aka Poor Albert and Little Annie
Director – Paul Leder, Screenplay – William Norton, Producer – Leon Roth, Photography – William Swenning, Music – Herschel Burke Gilbert. Production Company – Romal Films.
Zooey Hall (Albert Robertson), Geri Reischl (Annie Loman), Joanne Robert Moore (Laura Robertson), Frank Whiteman (Dr Burton), Marlene Tracy (Alice Loman), Greg Mullavey (Detective), Rosella Olson (Girl in Poolroom), James Tartan (Attendant), Elaine Partnow (Nurse)
Albert Robertson has been locked up in an asylum by his mother because of his psychopathic tendencies. Albert is obsessed with watching pornographic films and attacks a nurse when she tries to take them away from him. Following the attack, Dr Burton goes to Albert’s mother and insists he be placed in a high security psychiatric facility. However, Albert kills an attendant and makes an escape. As Albert calls his mother to say he is coming to kill her, the police remove her for her own safety. When Albert arrives at the house, he instead meets the live-in maid Alice and torments and kills her. Alice’s eleven-year-old daughter Annie then returns home from school. As they play together, Albert is entranced by Annie’s innocence and decides to take her away with him so they can be together.
The 1970s was an era that produced some unique psycho films. At the start of the 1960s, there had been Psycho (1960), which changed the landscape of the horror film and was followed by a host of other works that sought to imitate it. Most of the films that came in its wake were in the psycho-thriller mold featuring elaborate plots and/or psychological explanations for behaviour. By the 1970s, that had changed. The freeing up of censorship standards on screens allowed the psycho film to in effect take the restraints off and go bug-eyed, resulting in a string of frequently perverse indie films such as The Fiend (1971), The Last House on the Left (1972), The Mad Bomber (1972), Daddy’s Deadly Darling/Pigs (1973), Wicked, Wicked (1973), The Love Butcher (1975), The Killer Inside Me (1976) and The Driller Killer (1979), among others.
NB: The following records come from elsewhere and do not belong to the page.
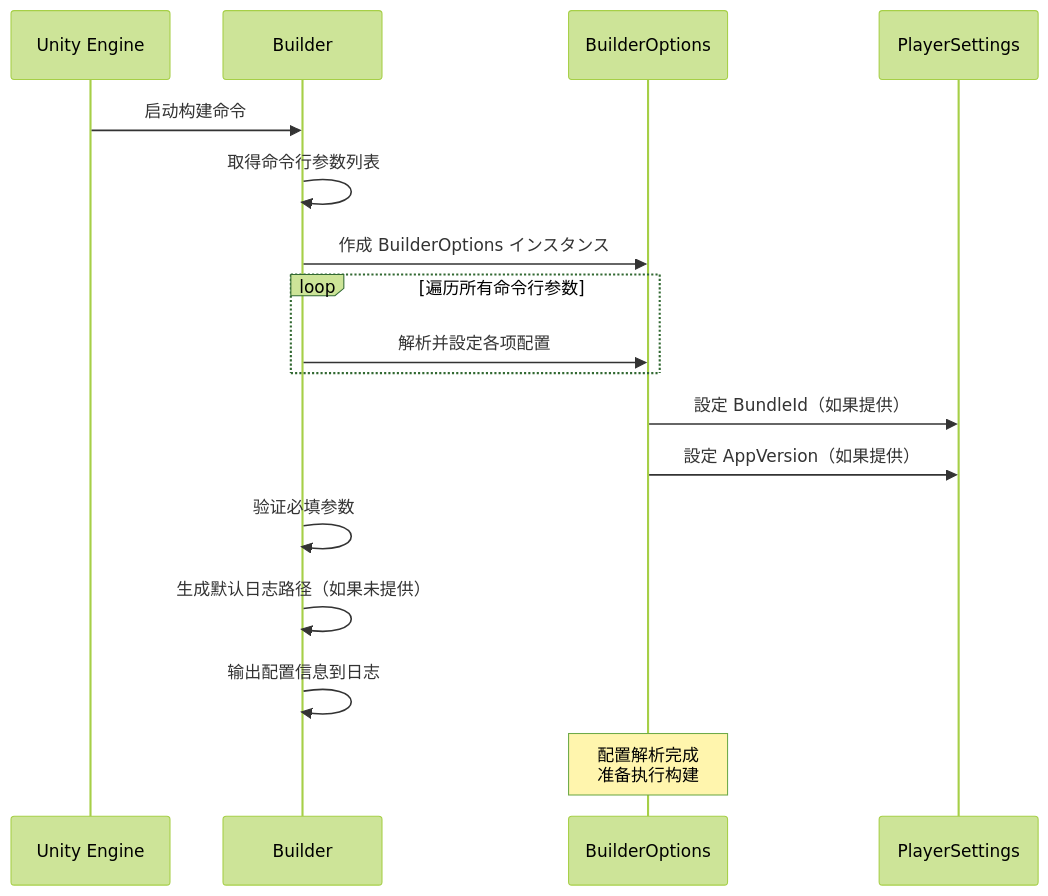
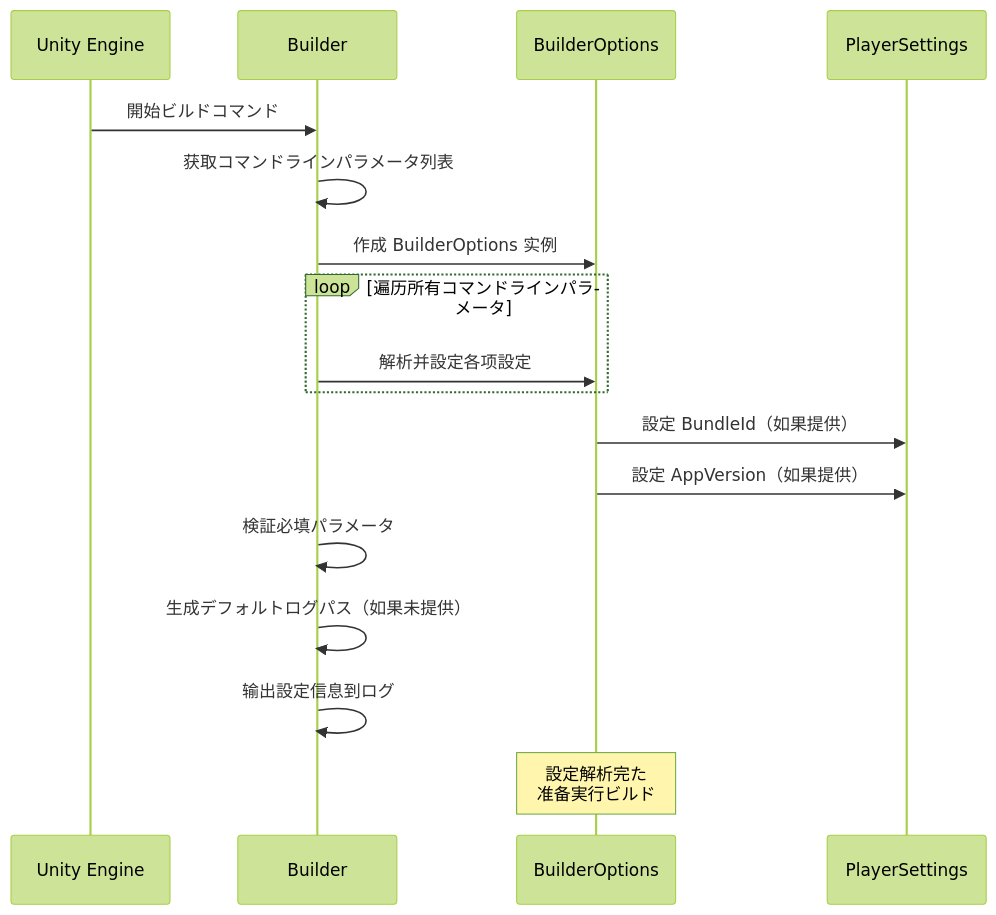
One commit to AlianBlank/GameFrameX.Docs changed the second of 2 diagrams in docs/ja/client/unity/component/builder/05.configuration.md. Above: the diagram before and after it, drawn with Mermaid (forest theme). The commit also changed other lines of this file and 320 other files, not shown here.

````diff
--- a/docs/ja/client/unity/component/builder/05.configuration.md
+++ b/docs/ja/client/unity/component/builder/05.configuration.md
@@ -131,24 +131,24 @@
 ```mermaid
 sequenceDiagram
     participant U as Unity Engine
     participant B as Builder
     participant O as BuilderOptions
     participant P as PlayerSettings
 
-    U->>B: 启动构建命令
-    B->>B: 取得命令行参数列表
-    B->>O: 作成 BuilderOptions インスタンス
+    U->>B: 開始ビルドコマンド
+    B->>B: 获取コマンドラインパラメータ列表
+    B->>O: 作成 BuilderOptions 实例
     
-    loop 遍历所有命令行参数
-        B->>O: 解析并設定各项配置
+    loop 遍历所有コマンドラインパラメータ
+        B->>O: 解析并設定各项設定
     end
     
     O->>P: 設定 BundleId（如果提供）
     O->>P: 設定 AppVersion（如果提供）
     
-    B->>B: 验证必填参数
-    B->>B: 生成默认日志路径（如果未提供）
-    B->>B: 输出配置信息到日志
+    B->>B: 検証必填パラメータ
+    B->>B: 生成デフォルトログパス（如果未提供）
+    B->>B: 输出設定信息到ログ
 
-    Note over O: 配置解析完成<br/>准备执行构建
+    Note over O: 設定解析完た<br/>准备実行ビルド
 ```
````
I Dismember Mama is a rather sick little effort that fits in here. It was originally made in 1972 under the title Poor Albert and Little Annie, which makes it sound more like a film about two down-on-their-luck orphans. The distributor picked it up and re-released it in 1974 under the far more sensationalistic title of I Dismember Mama, a clear play on the multiply Academy Award-nominated family drama I Remember Mama (1949), which was popular in its day but is largely forgotten now. That said, the title is a cheat in that the overbearing mother – clear echoes of Psycho – is not even killed let alone dismembered.
I Dismember Mama comes with a fairly perverse kick. The opening scene alone features Zooey Hall attacking and molesting a nurse (Elaine Partnow). The most creepily perverse scene is the one where Zooey Hall forces Annie’s mother (Marlene Tracy) to strip and sing a song for him at knifepoint. In all of these scenes, Zooey Hall gets into the psycho part with the right level of intensity.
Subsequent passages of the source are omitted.